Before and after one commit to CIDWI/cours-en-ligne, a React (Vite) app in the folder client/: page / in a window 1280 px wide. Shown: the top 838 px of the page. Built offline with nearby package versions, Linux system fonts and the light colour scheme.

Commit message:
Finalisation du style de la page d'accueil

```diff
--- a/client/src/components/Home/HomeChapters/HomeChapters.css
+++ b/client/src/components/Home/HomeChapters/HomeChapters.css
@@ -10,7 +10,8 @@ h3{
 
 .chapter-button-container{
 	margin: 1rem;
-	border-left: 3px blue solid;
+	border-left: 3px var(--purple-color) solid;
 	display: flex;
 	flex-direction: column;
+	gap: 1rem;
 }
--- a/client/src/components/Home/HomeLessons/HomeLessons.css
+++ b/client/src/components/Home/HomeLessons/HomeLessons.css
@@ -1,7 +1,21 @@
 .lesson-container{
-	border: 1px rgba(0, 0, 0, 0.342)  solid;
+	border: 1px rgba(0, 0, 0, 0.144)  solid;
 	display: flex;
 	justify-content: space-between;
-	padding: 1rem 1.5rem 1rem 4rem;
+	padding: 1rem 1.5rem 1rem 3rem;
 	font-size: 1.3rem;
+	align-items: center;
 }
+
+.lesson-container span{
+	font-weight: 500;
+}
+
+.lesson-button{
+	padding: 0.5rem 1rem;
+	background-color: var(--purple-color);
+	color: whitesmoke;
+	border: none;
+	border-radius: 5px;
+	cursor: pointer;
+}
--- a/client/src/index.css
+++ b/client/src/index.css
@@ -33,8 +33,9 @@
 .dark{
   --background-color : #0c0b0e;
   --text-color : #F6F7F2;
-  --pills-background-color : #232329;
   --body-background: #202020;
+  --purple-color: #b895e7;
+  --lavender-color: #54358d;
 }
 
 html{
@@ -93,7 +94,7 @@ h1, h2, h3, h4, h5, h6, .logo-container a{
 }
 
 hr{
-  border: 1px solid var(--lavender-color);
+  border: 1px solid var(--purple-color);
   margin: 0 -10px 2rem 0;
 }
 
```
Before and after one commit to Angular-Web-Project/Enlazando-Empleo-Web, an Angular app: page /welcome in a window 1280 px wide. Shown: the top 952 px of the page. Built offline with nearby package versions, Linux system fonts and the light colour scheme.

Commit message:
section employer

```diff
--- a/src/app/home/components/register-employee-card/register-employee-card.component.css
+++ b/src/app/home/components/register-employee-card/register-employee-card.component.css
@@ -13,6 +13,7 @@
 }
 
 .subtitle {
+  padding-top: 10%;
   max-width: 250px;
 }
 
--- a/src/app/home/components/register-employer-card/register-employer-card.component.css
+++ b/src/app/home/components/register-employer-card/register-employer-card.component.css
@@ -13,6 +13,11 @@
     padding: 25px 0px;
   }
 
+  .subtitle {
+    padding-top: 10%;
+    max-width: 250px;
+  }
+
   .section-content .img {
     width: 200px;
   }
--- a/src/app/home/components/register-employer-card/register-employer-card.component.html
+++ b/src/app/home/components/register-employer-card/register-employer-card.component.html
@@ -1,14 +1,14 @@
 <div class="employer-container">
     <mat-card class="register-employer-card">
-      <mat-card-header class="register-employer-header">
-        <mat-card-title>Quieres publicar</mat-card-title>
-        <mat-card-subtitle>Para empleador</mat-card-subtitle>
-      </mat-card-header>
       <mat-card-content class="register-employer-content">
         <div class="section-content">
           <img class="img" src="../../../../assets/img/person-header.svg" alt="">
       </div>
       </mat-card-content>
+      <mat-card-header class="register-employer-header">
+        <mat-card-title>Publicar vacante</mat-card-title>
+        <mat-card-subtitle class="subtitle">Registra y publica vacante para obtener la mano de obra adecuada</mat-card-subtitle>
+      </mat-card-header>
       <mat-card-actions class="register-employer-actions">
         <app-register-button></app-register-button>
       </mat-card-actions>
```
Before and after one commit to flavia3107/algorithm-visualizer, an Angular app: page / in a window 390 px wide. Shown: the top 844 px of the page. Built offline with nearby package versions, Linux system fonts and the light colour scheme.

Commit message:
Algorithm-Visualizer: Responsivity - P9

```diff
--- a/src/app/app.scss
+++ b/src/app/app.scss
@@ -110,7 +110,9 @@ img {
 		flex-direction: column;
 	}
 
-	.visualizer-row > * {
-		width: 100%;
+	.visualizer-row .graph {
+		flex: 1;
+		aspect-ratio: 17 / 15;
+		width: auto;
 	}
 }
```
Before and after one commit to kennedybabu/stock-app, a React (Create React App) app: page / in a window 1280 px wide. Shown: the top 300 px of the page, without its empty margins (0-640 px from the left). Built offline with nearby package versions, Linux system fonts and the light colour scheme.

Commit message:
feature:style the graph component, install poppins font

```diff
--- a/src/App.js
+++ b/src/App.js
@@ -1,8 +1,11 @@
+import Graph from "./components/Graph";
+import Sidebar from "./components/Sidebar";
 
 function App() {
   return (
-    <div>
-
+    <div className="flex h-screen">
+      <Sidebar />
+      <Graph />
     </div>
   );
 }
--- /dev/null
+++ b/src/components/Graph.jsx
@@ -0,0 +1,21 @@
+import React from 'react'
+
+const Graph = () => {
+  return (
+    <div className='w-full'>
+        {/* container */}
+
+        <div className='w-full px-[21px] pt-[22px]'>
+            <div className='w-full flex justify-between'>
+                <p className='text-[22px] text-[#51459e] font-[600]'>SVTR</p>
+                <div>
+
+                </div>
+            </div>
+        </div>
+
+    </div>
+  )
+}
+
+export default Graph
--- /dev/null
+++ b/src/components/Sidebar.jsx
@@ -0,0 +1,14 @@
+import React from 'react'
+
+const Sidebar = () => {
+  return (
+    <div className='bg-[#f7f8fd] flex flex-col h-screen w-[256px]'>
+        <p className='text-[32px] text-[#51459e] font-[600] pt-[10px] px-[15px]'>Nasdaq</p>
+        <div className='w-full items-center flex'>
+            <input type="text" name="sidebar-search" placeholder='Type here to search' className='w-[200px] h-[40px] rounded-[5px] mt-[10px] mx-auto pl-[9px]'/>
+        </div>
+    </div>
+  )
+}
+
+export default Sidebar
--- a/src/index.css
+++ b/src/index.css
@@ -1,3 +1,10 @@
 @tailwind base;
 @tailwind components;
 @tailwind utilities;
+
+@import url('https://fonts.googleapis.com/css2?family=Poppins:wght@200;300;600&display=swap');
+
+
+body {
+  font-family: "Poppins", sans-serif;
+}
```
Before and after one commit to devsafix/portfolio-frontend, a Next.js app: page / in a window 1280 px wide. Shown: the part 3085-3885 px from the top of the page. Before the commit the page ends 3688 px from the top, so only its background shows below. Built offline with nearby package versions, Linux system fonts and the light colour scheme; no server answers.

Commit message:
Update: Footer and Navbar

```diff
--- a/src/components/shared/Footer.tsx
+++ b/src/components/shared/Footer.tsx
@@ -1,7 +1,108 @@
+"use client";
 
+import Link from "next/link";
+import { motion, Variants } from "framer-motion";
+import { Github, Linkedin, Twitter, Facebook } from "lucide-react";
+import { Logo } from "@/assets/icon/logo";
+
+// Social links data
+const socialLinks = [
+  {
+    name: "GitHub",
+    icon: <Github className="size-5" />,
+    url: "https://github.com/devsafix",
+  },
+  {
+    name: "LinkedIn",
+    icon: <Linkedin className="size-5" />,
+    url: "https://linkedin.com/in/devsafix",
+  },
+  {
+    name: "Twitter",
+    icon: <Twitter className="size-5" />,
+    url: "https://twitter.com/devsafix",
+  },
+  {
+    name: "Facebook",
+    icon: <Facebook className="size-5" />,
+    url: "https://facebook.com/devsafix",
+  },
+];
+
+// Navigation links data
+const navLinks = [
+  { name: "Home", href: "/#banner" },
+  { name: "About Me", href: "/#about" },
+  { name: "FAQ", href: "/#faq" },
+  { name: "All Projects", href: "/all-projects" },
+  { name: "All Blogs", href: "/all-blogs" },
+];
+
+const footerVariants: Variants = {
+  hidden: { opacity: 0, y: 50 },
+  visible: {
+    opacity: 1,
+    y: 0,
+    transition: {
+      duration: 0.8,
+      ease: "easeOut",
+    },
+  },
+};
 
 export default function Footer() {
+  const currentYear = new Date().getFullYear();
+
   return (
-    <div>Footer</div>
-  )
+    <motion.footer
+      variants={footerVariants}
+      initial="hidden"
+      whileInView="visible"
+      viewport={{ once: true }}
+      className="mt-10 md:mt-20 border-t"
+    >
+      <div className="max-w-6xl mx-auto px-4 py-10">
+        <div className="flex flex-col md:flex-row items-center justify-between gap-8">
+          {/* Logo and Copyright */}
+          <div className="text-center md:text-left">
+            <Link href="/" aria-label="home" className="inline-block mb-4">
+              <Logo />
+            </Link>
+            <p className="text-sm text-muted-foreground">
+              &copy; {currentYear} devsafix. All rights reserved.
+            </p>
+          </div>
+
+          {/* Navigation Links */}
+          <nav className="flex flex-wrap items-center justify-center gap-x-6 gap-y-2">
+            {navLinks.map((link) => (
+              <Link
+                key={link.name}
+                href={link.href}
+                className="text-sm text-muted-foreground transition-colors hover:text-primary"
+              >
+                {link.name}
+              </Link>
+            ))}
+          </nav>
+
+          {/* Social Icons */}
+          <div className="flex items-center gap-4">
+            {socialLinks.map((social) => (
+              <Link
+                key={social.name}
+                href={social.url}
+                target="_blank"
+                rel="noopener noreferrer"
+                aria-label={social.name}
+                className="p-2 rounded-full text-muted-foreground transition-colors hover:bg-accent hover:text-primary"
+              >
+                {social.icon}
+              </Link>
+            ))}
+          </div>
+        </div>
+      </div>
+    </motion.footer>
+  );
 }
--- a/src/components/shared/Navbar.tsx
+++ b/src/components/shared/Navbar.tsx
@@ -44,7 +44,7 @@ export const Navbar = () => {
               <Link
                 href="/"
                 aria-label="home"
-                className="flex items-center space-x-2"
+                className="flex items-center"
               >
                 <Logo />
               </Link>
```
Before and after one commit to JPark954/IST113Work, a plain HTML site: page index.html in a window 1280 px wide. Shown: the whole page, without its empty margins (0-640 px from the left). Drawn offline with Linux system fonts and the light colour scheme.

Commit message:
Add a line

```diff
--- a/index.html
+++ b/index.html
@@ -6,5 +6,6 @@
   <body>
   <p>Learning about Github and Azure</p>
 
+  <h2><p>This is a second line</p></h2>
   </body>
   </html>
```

# # # # # # #

#### GOAL OF THE EXERCISE
Whenever a line of the material above contains the string "container", copy that line out.

#### EXPECTED ANSWER
 .chapter-button-container{
 .lesson-container{
+.lesson-container span{
@@ -93,7 +94,7 @@ h1, h2, h3, h4, h5, h6, .logo-container a{
 <div class="employer-container">
+        {/* container */}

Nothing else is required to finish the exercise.